American football is a developing sport across Europe. Maybe it’s the sheer spectacle of the Super Bowl. Or the combination of perfect planning and execution by some of the most physically gifted athletes on the planet. Or, the chance to watch ridiculously muscular superhumans collide at full speed. Whichever it is you fancy, American football is an undeniably compelling form of entertainment. Padraig O Fearghail attributes this to the influence of American popular culture. “We see the sport in all the American TV shows and films we watch but generally don’t know too much about it,” he tells me. We can all recall Forrest Gump heroically running the length of the field for an Alabama touchdown. However, many of us are just as confused as Forrest about how the sport actually works. Fortunately, due to a steady increase in popularity and excellent foundation work, American football may become a more common part of our collective sporting lexicon.
The IAFA (Irish American Football Association) is the body that governs American Football in Ireland. Recognised by the Irish Sports Council, the IAFA created the IAFL (Irish American Football League) in 1984 and it has grown steadily since its inception. There are three collegiate teams currently participating: Trinity, UCD and UL with DIT set to join next year.
The most obvious comparison to make is to connect American football to rugby. David Lunn notes that both sports “have many positions requiring different body types and skills.” As the vast majority of college players in Ireland play the sport for the first time as students, skills learned through rugby can be a significant advantage. Conor Whelan said that a number of skills are highly transferable from rugby including “strength, speed, agility, athleticism and sheer brutality.” American football certainly has the chance to grow faster as a college sport in Ireland given the widespread popularity of rugby. Although, it must be noted that many rugby players decline to play American football in college due to fear of injury. Whelan emphasised that “dedication to other sports” could hinder growth. Logically, rugby takes precedence for students as they’ve invested more hours. Lunn believes that the fact that American football “has to compete with rugby, GAA, and soccer” makes it difficult particularly because it “isn’t played in schools.”
However, it doesn’t take a particularly long time for beginners to reach a competent level. Whelan believes it takes about “three or four months to properly develop.” This is a remarkably short period of time, particularly for such a tactically demanding sport. Although, Lunn asserts that certain positions such as offensive line and defensive line take longer to learn due to certain rules and “subtle techniques”. Whelan stresses that “you have to learn to read the game” by studying the playbook to see meaningful improvement. It would be extremely difficult to successfully pick up something like soccer or hurling in such a small time frame which gives American football an advantage over other pursuits for newcomers. For example, Ezekiel Ansah, a highly rated professional football player in the NFL, began playing for the first time in college, something unheard of in most professional sports.

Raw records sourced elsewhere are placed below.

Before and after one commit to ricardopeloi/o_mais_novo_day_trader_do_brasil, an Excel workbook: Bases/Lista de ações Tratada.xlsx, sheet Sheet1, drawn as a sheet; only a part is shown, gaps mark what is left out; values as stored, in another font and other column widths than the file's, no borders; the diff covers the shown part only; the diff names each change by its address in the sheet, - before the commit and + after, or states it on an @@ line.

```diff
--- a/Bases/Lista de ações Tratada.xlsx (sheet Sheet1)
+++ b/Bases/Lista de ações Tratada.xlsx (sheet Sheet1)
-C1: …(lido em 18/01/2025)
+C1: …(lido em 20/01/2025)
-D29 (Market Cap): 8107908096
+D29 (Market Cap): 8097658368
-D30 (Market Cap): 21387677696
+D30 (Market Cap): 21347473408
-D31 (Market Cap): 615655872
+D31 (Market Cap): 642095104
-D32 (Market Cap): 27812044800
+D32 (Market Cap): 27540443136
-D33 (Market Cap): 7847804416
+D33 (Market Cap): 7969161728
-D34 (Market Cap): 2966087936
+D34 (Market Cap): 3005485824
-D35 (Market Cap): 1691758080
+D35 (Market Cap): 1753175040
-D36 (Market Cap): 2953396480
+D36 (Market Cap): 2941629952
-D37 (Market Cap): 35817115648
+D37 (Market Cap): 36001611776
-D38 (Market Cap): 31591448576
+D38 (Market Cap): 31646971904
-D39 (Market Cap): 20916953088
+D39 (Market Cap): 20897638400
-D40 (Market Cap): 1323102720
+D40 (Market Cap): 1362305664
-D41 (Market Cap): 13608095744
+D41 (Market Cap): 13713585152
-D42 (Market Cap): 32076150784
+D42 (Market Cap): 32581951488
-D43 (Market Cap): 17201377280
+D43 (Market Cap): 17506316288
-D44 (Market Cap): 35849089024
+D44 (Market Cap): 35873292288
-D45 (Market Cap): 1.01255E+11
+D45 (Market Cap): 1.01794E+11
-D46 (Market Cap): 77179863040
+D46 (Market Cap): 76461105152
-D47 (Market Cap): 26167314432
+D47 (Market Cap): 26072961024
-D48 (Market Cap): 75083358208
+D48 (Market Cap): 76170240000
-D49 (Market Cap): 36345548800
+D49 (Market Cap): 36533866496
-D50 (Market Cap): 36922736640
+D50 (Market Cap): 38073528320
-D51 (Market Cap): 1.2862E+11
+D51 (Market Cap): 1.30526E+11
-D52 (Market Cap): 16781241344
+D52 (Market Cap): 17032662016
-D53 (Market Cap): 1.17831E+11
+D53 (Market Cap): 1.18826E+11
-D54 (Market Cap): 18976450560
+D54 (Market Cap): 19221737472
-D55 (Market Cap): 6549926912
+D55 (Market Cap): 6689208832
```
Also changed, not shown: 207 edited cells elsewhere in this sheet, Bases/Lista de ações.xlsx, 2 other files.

The variety of positions, each with their own specific set of skills allows players to effectively maximise their individual talents and assets. Lunn emphasises the fact that in American Football “you have to learn to do one or two things really well” as the positions require specific skills, ultimately giving the player “a real identity” and an advanced appreciation of the position they play.
American football is not a massively popular spectator sport in Ireland at the moment and this can be attributed to a number of factors. As a significant portion of the matches take place during the graveyard hours of the morning, it’s often not feasible to actually watch matches regularly. Stylistically, the presentation is anomalous for European viewers, from gung ho, overly brash commentators to jarring, overt advertising. (Even the coin toss at the beginning of the game is typically sponsored by some American multinational). The frequent intermittent stoppages can be grating and seemingly arbitrary to a new-comer. Indeed, we frequently hear the complaint that American football is too drawn out. Typical match length is over three hours long yet the ball is only in play for 11 minutes on average. And yet, those who watch the sport religiously embrace these annoyances as endearing quirks, which contribute to the sport’s unique status. A larger audience would certainly create more interest in American football at all levels, including collegiate.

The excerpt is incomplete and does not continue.